[[ Record extracts, beginning ]]

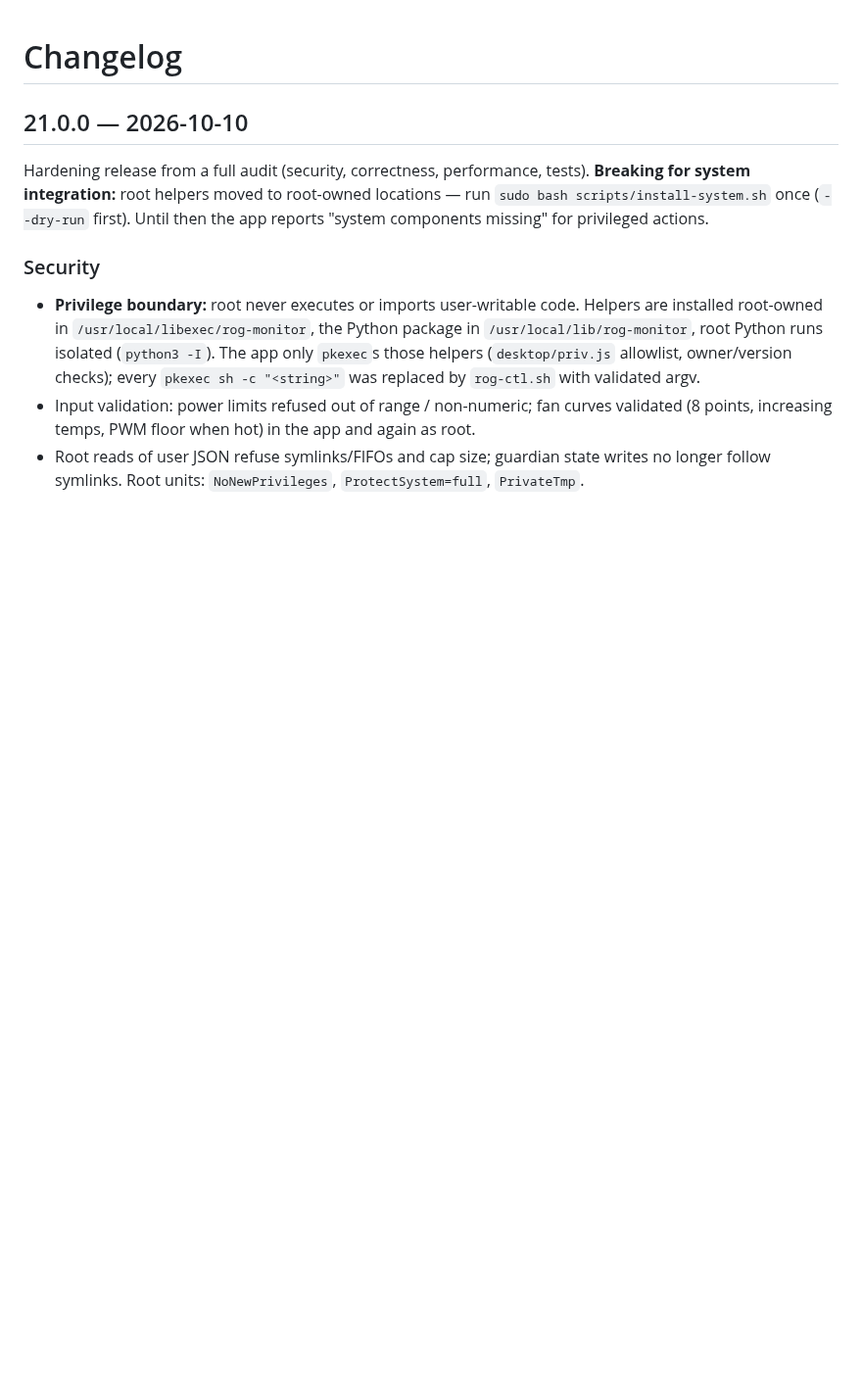
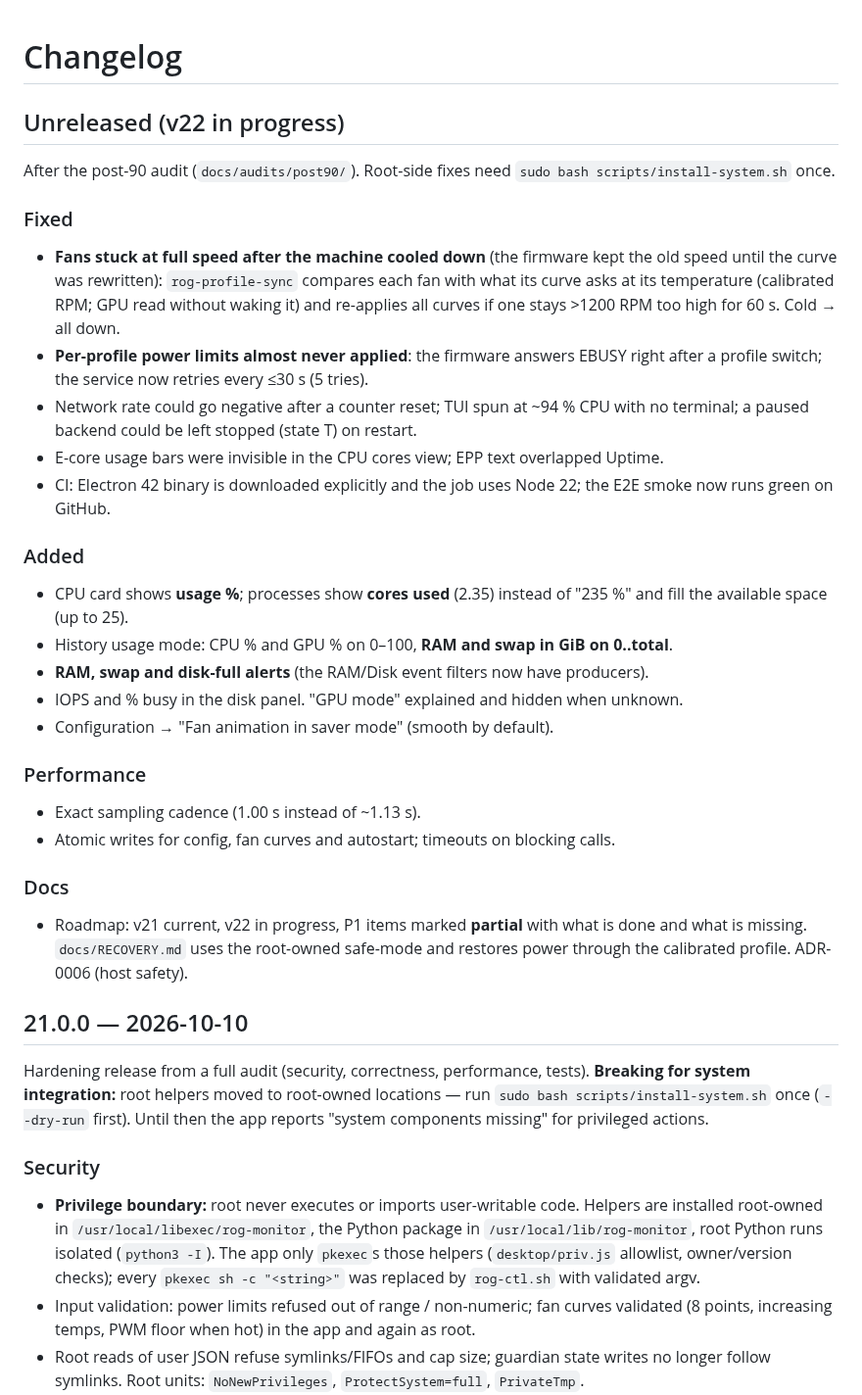
Before and after one commit to MarshallGomez1103/Rog-Monitor, a Markdown page: CHANGELOG.md, the part around the change. Shown at 98% size. Drawn GitHub-style; blank space fills up the shorter version.

```diff
--- a/CHANGELOG.md
+++ b/CHANGELOG.md
@@ -1,4 +1,39 @@
 # Changelog
+
+## Unreleased (v22 in progress)
+
+After the post-90 audit (`docs/audits/post90/`). Root-side fixes need
+`sudo bash scripts/install-system.sh` once.
+
+### Fixed
+- **Fans stuck at full speed after the machine cooled down** (the firmware kept the old
+  speed until the curve was rewritten): `rog-profile-sync` compares each fan with what
+  its curve asks at its temperature (calibrated RPM; GPU read without waking it) and
+  re-applies all curves if one stays >1200 RPM too high for 60 s. Cold → all down.
+- **Per-profile power limits almost never applied**: the firmware answers EBUSY right
+  after a profile switch; the service now retries every ≤30 s (5 tries).
+- Network rate could go negative after a counter reset; TUI spun at ~94 % CPU with no
+  terminal; a paused backend could be left stopped (state T) on restart.
+- E-core usage bars were invisible in the CPU cores view; EPP text overlapped Uptime.
+- CI: Electron 42 binary is downloaded explicitly and the job uses Node 22; the E2E
+  smoke now runs green on GitHub.
+
+### Added
+- CPU card shows **usage %**; processes show **cores used** (2.35) instead of "235 %"
+  and fill the available space (up to 25).
+- History usage mode: CPU % and GPU % on 0–100, **RAM and swap in GiB on 0..total**.
+- **RAM, swap and disk-full alerts** (the RAM/Disk event filters now have producers).
+- IOPS and % busy in the disk panel. "GPU mode" explained and hidden when unknown.
+- Configuration → "Fan animation in saver mode" (smooth by default).
+
+### Performance
+- Exact sampling cadence (1.00 s instead of ~1.13 s).
+- Atomic writes for config, fan curves and autostart; timeouts on blocking calls.
+
+### Docs
+- Roadmap: v21 current, v22 in progress, P1 items marked **partial** with what is done
+  and what is missing. `docs/RECOVERY.md` uses the root-owned safe-mode and restores
+  power through the calibrated profile. ADR-0006 (host safety).
 
 ## 21.0.0 — 2026-10-10
 
```
Also changed, not shown: README.md (+27 -27 lines), assets/screenshots/00-dashboard.png (added).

[[ Record extracts, end ]]

_Exercise goal_
Restate the entries above word for word, minus the pictures.

_Response box_
Before and after one commit to MarshallGomez1103/Rog-Monitor, a Markdown page: CHANGELOG.md, the part around the change. Shown at 98% size. Drawn GitHub-style; blank space fills up the shorter version.

```diff
--- a/CHANGELOG.md
+++ b/CHANGELOG.md
@@ -1,4 +1,39 @@
 # Changelog
+
+## Unreleased (v22 in progress)
+
+After the post-90 audit (`docs/audits/post90/`). Root-side fixes need
+`sudo bash scripts/install-system.sh` once.
+
+### Fixed
+- **Fans stuck at full speed after the machine cooled down** (the firmware kept the old
+  speed until the curve was rewritten): `rog-profile-sync` compares each fan with what
+  its curve asks at its temperature (calibrated RPM; GPU read without waking it) and
+  re-applies all curves if one stays >1200 RPM too high for 60 s. Cold → all down.
+- **Per-profile power limits almost never applied**: the firmware answers EBUSY right
+  after a profile switch; the service now retries every ≤30 s (5 tries).
+- Network rate could go negative after a counter reset; TUI spun at ~94 % CPU with no
+  terminal; a paused backend could be left stopped (state T) on restart.
+- E-core usage bars were invisible in the CPU cores view; EPP text overlapped Uptime.
+- CI: Electron 42 binary is downloaded explicitly and the job uses Node 22; the E2E
+  smoke now runs green on GitHub.
+
+### Added
+- CPU card shows **usage %**; processes show **cores used** (2.35) instead of "235 %"
+  and fill the available space (up to 25).
+- History usage mode: CPU % and GPU % on 0–100, **RAM and swap in GiB on 0..total**.
+- **RAM, swap and disk-full alerts** (the RAM/Disk event filters now have producers).
+- IOPS and % busy in the disk panel. "GPU mode" explained and hidden when unknown.
+- Configuration → "Fan animation in saver mode" (smooth by default).
+
+### Performance
+- Exact sampling cadence (1.00 s instead of ~1.13 s).
+- Atomic writes for config, fan curves and autostart; timeouts on blocking calls.
+
+### Docs
+- Roadmap: v21 current, v22 in progress, P1 items marked **partial** with what is done
+  and what is missing. `docs/RECOVERY.md` uses the root-owned safe-mode and restores
+  power through the calibrated profile. ADR-0006 (host safety).
 
 ## 21.0.0 — 2026-10-10
 
```
Also changed, not shown: README.md (+27 -27 lines), assets/screenshots/00-dashboard.png (added).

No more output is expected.